  1. DJ Sakata says:

    Silly me, I thought this was going to be about ghostwriting for other authors 😉

  2. Kathy West says:

    I thought the same thing as DJ. lol

  3. Melissa's fandom world says:

    An interesting and fun article to read, thanks for sharing!!

  4. vidya says:

    i do love a good ghost story!!!

  5. Robin Loves Reading says:

    I have to laugh at DeeJay’s comment.

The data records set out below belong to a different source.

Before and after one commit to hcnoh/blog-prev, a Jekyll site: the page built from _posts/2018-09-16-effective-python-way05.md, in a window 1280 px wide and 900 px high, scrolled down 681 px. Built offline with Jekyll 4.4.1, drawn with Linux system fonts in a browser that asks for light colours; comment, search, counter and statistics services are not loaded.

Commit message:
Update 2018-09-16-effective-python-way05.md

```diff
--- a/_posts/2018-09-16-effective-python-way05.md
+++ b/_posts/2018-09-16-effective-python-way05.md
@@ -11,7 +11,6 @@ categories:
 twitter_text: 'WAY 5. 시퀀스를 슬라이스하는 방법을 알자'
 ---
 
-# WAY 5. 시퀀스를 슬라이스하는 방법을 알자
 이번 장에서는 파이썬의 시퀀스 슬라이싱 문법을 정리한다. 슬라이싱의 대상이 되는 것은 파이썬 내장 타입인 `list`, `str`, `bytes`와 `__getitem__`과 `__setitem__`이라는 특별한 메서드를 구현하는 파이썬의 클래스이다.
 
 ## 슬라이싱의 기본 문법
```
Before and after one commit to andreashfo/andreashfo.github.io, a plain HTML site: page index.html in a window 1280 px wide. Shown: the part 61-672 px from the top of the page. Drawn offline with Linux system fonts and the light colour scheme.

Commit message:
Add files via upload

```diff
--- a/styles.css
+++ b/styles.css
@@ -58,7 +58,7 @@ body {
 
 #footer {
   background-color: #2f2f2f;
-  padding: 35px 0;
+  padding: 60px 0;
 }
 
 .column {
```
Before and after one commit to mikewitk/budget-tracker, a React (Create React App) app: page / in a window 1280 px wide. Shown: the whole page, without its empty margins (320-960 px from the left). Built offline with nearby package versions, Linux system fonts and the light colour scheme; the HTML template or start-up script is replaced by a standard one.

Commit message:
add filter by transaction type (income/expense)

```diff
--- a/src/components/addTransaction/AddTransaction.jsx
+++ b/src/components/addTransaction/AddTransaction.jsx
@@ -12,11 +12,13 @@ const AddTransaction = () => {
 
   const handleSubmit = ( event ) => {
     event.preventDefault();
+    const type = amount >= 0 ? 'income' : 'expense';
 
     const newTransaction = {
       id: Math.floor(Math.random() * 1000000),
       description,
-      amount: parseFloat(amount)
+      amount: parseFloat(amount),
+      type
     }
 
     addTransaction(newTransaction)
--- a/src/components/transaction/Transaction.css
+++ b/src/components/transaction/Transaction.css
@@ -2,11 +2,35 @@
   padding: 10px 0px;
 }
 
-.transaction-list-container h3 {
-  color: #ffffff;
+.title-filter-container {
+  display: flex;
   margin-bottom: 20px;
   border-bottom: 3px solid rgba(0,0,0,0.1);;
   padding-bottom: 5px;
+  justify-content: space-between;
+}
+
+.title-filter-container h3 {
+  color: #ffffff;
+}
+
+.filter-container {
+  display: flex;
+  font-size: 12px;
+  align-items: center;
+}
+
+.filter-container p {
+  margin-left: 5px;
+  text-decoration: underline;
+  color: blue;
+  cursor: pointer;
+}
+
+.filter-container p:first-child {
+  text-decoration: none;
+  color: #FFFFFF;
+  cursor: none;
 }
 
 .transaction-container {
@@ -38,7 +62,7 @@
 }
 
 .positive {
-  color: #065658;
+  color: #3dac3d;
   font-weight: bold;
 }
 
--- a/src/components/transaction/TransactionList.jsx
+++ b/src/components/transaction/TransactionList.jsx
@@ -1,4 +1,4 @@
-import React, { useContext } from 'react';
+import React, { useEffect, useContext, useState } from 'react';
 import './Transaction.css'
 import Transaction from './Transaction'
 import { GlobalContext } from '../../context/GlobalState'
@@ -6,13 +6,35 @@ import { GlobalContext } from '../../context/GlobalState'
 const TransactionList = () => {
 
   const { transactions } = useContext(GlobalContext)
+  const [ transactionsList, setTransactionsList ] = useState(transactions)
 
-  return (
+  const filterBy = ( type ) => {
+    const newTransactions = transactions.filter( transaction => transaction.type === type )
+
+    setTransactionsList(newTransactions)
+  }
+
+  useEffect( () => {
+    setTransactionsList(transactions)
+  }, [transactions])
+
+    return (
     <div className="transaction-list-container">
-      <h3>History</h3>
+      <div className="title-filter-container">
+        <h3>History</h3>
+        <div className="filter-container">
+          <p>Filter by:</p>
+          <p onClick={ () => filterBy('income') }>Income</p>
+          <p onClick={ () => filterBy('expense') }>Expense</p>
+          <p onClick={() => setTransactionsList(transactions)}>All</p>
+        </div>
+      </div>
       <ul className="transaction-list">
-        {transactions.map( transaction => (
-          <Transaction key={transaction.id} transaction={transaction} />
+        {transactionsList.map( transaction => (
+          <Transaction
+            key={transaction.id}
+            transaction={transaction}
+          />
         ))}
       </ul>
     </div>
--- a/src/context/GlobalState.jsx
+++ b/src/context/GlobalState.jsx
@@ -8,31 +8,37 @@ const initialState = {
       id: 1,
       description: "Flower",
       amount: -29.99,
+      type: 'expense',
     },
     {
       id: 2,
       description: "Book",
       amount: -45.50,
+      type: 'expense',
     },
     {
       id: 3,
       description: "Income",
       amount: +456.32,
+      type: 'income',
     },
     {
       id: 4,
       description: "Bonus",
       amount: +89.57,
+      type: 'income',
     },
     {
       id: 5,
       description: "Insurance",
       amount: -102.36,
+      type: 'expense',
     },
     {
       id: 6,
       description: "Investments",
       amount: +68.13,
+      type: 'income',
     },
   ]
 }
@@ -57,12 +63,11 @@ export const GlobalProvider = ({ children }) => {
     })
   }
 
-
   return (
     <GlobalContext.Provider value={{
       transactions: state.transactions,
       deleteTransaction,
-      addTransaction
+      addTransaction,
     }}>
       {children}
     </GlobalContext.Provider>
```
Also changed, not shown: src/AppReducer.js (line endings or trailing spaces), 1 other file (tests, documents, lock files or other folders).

Because I was going to say that I thought I would finally learn how someone becomes a ghostwriter, LOL.